GOAL OF THE EXERCISE:
Search the entries for the word "setDate" and pull out each line that has it.

DATA SECTION:
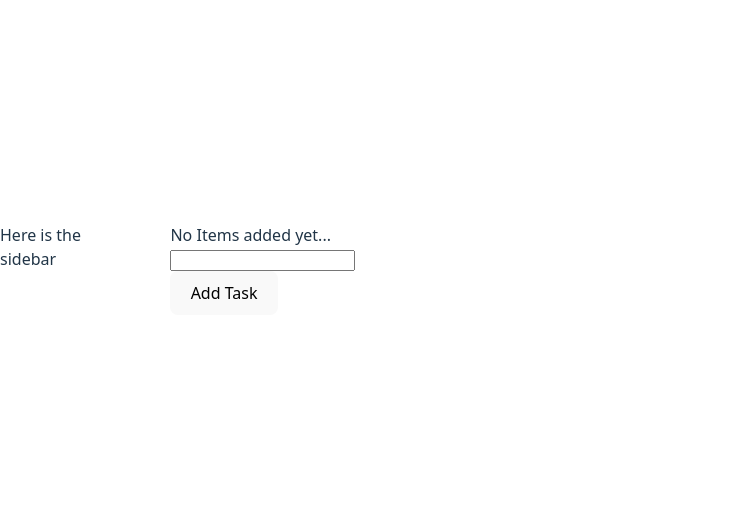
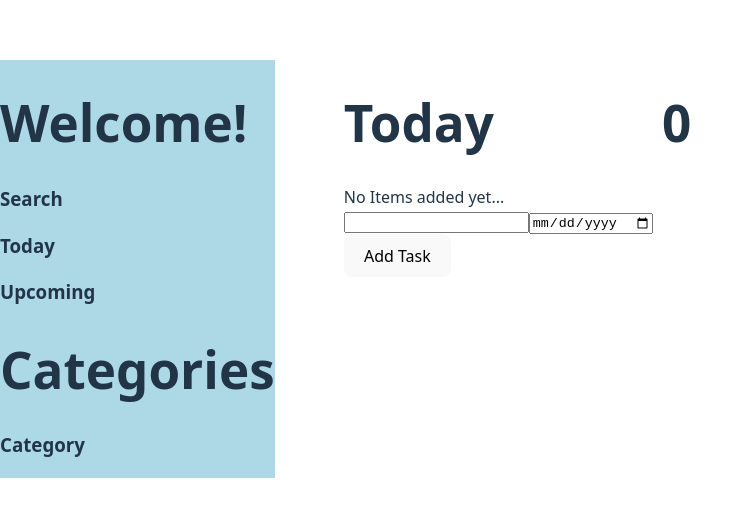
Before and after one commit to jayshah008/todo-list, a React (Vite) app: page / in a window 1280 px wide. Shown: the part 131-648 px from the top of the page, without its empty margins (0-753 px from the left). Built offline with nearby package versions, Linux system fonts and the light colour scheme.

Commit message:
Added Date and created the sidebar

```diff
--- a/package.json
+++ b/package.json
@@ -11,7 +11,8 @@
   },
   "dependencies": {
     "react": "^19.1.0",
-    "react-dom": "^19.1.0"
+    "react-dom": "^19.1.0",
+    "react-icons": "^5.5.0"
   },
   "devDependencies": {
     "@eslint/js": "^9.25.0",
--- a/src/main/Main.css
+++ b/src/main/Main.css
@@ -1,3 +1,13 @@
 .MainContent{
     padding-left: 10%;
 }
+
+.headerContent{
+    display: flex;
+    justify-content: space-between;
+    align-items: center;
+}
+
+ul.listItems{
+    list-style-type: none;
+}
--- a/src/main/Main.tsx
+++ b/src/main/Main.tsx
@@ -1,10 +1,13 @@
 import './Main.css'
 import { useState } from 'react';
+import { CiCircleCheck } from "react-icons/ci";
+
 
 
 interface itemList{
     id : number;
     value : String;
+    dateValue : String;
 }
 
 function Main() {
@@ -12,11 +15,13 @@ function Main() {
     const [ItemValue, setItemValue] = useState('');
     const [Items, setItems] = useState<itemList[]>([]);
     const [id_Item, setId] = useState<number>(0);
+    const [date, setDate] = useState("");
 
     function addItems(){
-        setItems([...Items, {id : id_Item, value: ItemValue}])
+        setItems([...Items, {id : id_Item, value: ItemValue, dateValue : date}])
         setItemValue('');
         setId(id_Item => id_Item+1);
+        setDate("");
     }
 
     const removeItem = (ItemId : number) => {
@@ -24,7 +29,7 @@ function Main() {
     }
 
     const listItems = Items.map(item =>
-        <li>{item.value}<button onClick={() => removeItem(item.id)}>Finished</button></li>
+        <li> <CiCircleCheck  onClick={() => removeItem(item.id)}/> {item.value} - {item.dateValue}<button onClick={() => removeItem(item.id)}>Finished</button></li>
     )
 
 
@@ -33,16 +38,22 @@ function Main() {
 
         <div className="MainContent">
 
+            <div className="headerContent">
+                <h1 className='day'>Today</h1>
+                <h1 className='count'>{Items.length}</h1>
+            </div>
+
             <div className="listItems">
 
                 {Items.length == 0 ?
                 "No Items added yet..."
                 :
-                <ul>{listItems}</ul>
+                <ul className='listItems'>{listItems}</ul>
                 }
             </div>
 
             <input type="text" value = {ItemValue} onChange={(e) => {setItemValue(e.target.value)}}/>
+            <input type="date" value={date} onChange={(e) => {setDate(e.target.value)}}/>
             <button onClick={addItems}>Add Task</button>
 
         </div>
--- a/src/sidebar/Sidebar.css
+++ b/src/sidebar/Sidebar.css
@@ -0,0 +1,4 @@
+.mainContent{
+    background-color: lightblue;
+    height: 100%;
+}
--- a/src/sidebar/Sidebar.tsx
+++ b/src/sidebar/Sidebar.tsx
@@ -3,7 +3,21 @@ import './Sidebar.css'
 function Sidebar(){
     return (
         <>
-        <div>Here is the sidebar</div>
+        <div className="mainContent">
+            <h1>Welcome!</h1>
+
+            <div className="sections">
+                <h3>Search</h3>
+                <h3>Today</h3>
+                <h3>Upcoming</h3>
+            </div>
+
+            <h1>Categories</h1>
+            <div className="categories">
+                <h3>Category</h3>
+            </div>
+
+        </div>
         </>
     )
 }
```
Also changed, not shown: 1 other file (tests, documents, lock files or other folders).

TASK RESULT:
+    const [date, setDate] = useState("");
+        setDate("");
+            <input type="date" value={date} onChange={(e) => {setDate(e.target.value)}}/>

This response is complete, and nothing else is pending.